From the outside it’s a cute little log structure, almost like an oversized playhouse. I never managed to look inside. Why it’s even here, is a mystery. The south extension doesn’t have one and it is equally as far from the main bathroom as the north extension.
I suppose a single dump station will suffice for 48 sewerless campsites. What perplexes me most about the sani-dump at Knutsford is location. Situated immediately north of the bathroom and shower building, using it would surely clog the main road through the core of the campground. Having multiple campers needing to use it would be an gong show.
Apparently, I’m not the first to think this way. Alongside the dump station outlet are two portable RV waste tanks. These enable campers to empty their RV tanks without having to move the entire RV to the sani-dump. I’d advise using these at Knutsford Campground for sure.
One thing that caught my attention when researching Knutsford Campround, was the Country Kitchen BBQ Shack. Not that it’s anything peculiar, I just don’t see such things on campground maps too often.
I found it at the beginning of the north extension near the second bathroom. It’s got a homemade look to it; a modified garden shed most likely. Unfortunately, it was shuttered the day we were there, and a pickup truck was parked partially in front of it. I never did get to look inside. Perhaps campers enjoy BBQs on summer weekends.
CAMPGROUND OFFICE AND STORE PLUS HOST
We arrived late in the afternoon of a long weekend Monday, and I think management was already in recovery mode. The office was closed and nobody was around to check us in. Our site confirmation was posted on the building exterior, and we just went to our allotted campsite and set up.
The office building is made of shaped logs with a covered porch out front. Multiple blooming flower baskets make for a welcoming presentation. It’s located immediately across the road from the bathroom/shower building.
I never did make my way inside during our short stay. Looking through the windows it appears that a bare minimum convenience store accompanies the office. I could see two coolers inside, one for ice cream treats and the other possibly for ice. An assortment of condiments lined a shelf above the freezers. Being so close to Kamloops, there really isn’t demand for a robust store here. Just emergency items or treats.
Right next to the office is a campground host. I didn’t see them either, but the items in their yard moved around so someone was home. It looks like you can purchase firewood from the host. We never had to since another tent camper who was leaving soon after we arrived, gifted us their leftover wood. Thank you, kind stranger.
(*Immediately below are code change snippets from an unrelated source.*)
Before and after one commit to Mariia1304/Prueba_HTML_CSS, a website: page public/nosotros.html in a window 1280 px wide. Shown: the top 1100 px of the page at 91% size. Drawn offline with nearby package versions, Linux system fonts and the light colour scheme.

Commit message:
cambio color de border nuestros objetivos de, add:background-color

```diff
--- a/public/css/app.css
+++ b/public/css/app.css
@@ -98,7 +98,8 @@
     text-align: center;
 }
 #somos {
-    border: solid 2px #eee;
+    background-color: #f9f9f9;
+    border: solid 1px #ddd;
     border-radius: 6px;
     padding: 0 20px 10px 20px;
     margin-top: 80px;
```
We spent only one night at this campground and I’m glad that’s all we needed of the place. It suited our requirements well, but Knutsford Campground is obviously not a vacation spot. It may be an ideal, frugal place for temporary or transient workers to set up their “home” but if you’re looking for a weekend of relaxation or a weeklong family vacation, you’ll probably want to go somewhere else.
I’ll grant Knutsford Campground 3 Baby Dill Pickles out of 5. The bathrooms and showers are nicely upgraded, and the modest playground is nice to have. The garden and potted flowers pretty up an otherwise underwhelming campground void of scenery. Even the brook was rather disinteresting.
None of this should be taken as denigrating to the campground or its proprietors. It serves a valuable function and does so well, for the most part. I’m glad I found it and enjoyed our night there. If you’re in similar need while travelling through Kamloops, check it out. Even if only for the name.